So - intentionally or otherwise - the strike exposed this fact, right in front of a pair of trained geologists, in fact. But the team can't work out why anyone would have taken this approach. However, reviewing recent communications traffic from the site, they realise that although Maria Vega has now flown away, she's left some kind of active communications node there. One likely guess would be that it's the snakebot that was riding in her hopper. If she knows about the rare earths deposit, it could act as a claim marker, although it's not doing so at this point.

At the rendezvous site, everyone transfers to the hired hopper, and Vajra uses a microbot swarm to sanitise the rover, seeking to eliminate any evidence of Lipinski having been on board. Then, they send the unmanned rover back towards New Buffalo, and take off towards Port Lowell. There'll necessarily be some refuelling stops along the way, but before the first of those, Jianwei receives a call - from Maria Vega. She's pretty clearly fishing for information about the EU's position and intentions - albeit politely - and he straight-faces in response. He does mention the snakebot, and Vega confirms when asked that it might serve as a marker on a geological claim. So when that call ends, Jianwei calls Hua to ask about his current situation, letting slip more or less deliberately in the process that they believe that Mr Chen may be intending to change his national allegiance in the near future.

The hopper lands at a field outside Port Lowell, and the team take a taxi back to town, from which they intend to call the ambassador - except that she calls first, to tell them that, well, whether through their efforts or otherwise, a large cat now seems to be out of the bag. Mr Chen has declared the intention to apply for Chinese citizenship, and the Chinese have responded favourably - which will mean that a Chinese citizen's residence is deep in the middle of American territory, with a good claim to much of the surrounding area under "fair use" conventions. The Americans have responded by registering a formal claim to the mineral deposits on and around the landslip site (with, yes, that cybershell acting as their claim marker). Everyone is doubtless scowling at everyone else.

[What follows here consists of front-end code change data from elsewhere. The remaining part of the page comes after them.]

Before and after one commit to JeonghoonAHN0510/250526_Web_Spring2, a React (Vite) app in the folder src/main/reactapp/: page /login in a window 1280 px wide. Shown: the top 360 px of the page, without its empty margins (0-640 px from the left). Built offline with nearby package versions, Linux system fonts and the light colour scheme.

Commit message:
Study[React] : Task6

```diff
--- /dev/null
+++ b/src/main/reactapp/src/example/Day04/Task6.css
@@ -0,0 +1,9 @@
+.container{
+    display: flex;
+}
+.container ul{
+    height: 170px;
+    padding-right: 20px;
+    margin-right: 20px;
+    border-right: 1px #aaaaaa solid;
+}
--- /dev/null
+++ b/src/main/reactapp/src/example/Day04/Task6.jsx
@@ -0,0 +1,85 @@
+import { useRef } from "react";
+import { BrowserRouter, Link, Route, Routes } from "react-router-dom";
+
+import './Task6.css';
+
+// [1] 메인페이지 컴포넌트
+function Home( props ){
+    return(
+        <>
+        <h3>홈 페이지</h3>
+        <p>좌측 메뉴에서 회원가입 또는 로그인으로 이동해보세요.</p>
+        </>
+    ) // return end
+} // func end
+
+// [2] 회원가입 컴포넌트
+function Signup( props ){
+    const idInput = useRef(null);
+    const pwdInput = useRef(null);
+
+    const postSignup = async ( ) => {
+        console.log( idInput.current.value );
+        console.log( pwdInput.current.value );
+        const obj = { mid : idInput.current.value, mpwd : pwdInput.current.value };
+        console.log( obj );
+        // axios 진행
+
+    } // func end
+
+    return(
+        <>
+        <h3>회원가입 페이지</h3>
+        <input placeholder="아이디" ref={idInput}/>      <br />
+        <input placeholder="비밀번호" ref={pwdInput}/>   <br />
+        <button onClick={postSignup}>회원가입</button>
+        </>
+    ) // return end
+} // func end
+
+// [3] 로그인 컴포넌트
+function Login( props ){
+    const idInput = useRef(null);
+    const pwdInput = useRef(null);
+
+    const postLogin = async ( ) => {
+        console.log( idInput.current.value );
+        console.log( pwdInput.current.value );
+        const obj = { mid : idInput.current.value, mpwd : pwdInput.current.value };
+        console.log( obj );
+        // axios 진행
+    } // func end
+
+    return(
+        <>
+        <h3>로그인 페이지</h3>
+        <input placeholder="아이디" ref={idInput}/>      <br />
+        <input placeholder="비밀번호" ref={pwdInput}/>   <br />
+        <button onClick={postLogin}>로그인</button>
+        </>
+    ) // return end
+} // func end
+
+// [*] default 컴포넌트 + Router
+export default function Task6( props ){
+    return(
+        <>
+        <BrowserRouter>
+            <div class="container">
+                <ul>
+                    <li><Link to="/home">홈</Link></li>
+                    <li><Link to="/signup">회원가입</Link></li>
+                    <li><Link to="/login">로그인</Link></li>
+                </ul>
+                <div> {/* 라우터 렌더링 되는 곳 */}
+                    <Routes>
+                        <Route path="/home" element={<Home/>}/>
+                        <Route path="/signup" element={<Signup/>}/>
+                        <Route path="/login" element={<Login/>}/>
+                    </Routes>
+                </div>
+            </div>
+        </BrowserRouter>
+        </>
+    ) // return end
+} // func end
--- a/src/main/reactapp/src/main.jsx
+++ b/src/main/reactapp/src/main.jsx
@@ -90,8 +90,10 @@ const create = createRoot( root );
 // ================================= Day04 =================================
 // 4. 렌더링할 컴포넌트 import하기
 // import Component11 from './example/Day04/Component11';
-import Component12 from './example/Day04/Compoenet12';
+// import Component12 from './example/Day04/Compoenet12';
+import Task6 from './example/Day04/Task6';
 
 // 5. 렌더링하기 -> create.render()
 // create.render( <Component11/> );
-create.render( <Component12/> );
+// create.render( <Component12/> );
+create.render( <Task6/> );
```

The team admit that they're still not sure what happened, but Schmidt, the long-time career diplomat with experience of the politics of Mars, is able to make some educated guesses. Her guess is that the Chinese identified the mineral deposits first, from some previous survey or whatever, and decided to use their agent of influence to move into that area. However, the SIA must have identified Chen as a Chinese patsy, worked out what was going on, spotted the deposits themselves once they had cause to look at that area, and decided to do something about it. Schmidt doubts that the kinetic strike was meant to be homicidal - the Americans probably honestly didn't know that Zajdel was in the danger zone. Rather, the intention was probably to expose the rare earth deposits to the geologists when they came to examine the site the next day, on the plausible (and correct) assumption that, although they had been hired by Chen, they were neutral parties - giving the American Commonwealth an excuse to move in.

However, after Zajdel's late-night excursion got her temporarily killed and thus drew so much attention, everyone had to scramble and improvise. Vega was doubtless sent in to try and salvage the situation, and Chen and his handlers have been forced to show their hand in response. So both sides were trying to exploit the E.U.'s neutrality to their own ends, and will doubtless continue to do so - which may turn out to be beneficial, or just annoying. Coming out of this with provisional identification of Hua and Vega as, respectively, Chinese and US agents, and with that "dead" satellite identified as a clandestine American orbital weapons platform, is all bonus.

Anyway, Schmidt tells the team to bring Lipinski into the embassy for personal debriefing, and he's willing to go along. They assure him that, even if they weren't pretty sure that no one is aiming orbital weapons now, this is a safe place - the effect of which is only spoilt when he meets a cluster of maintenance cybershells, and is told that they are just completing the repairs occasioned by the last armed assault on the place.